Without a doubt, the top touristic sight in the town of Bagheria is Villa Palagonia. A architectural masterpiece and ode to eccentricity, this building is most famous for its flock of “monsters”: an army of gargoyles who adorn the garden walls.
The house was built in 1715, and immediately hailed as an architectural achievement, and one of the finest works of Sicilian Baroque on the island. But the Villa didn’t acquire the strange touch which made it world-famous until 1749, when the deranged Prince of Palagonia ordered a set of gargoyles to line its garden walls. Legions of dragons, soldiers, hunchbacks and freaks of nature look down on visitors from atop stony perches. According to legend, the most freakish faces are meant to caricature the many lovers of the prince’s promiscuous wife.
Inside, the villa is less eccentric but equally impressive.
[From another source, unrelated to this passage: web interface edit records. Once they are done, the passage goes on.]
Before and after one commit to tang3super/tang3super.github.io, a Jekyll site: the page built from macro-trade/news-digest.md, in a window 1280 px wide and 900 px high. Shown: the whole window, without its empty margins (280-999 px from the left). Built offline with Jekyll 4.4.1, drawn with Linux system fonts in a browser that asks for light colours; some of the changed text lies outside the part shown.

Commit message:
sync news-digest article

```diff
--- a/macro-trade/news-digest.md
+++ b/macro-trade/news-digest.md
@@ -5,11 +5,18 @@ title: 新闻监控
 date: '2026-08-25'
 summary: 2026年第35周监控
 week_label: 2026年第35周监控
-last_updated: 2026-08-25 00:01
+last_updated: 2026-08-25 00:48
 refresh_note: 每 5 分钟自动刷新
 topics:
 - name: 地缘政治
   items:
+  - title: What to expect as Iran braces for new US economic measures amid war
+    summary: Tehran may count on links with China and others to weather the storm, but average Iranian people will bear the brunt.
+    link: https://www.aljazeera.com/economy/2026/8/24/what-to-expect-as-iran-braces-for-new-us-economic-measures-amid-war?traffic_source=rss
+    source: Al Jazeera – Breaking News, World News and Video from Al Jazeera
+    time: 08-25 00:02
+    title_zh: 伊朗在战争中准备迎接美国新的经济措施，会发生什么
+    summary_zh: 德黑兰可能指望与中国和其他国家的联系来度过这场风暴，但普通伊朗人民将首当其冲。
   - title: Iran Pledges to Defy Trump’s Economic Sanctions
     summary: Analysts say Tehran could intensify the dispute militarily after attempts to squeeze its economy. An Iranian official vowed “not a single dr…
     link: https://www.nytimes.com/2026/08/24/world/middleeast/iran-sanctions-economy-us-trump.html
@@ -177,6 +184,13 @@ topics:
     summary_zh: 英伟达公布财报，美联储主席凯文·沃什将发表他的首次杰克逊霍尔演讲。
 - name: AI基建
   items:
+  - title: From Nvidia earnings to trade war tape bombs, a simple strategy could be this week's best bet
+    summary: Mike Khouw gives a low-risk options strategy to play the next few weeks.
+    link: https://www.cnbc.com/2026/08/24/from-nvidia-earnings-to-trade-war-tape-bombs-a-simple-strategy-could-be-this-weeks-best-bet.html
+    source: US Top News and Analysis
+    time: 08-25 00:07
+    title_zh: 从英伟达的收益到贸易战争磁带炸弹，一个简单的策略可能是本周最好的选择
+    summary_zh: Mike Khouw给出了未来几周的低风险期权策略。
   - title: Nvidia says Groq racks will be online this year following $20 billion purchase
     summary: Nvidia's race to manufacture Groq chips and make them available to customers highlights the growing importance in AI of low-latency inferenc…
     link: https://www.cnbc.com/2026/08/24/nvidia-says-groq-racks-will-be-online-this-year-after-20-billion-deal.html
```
Paintings of the trials of Hercules line an oval-shaped vestibule, and you can step inside a room intriguingly named The Hall of Mirrors. This was the ballroom, and its marble walls are decorated with colorful birds and portraits of the various lords of Europe.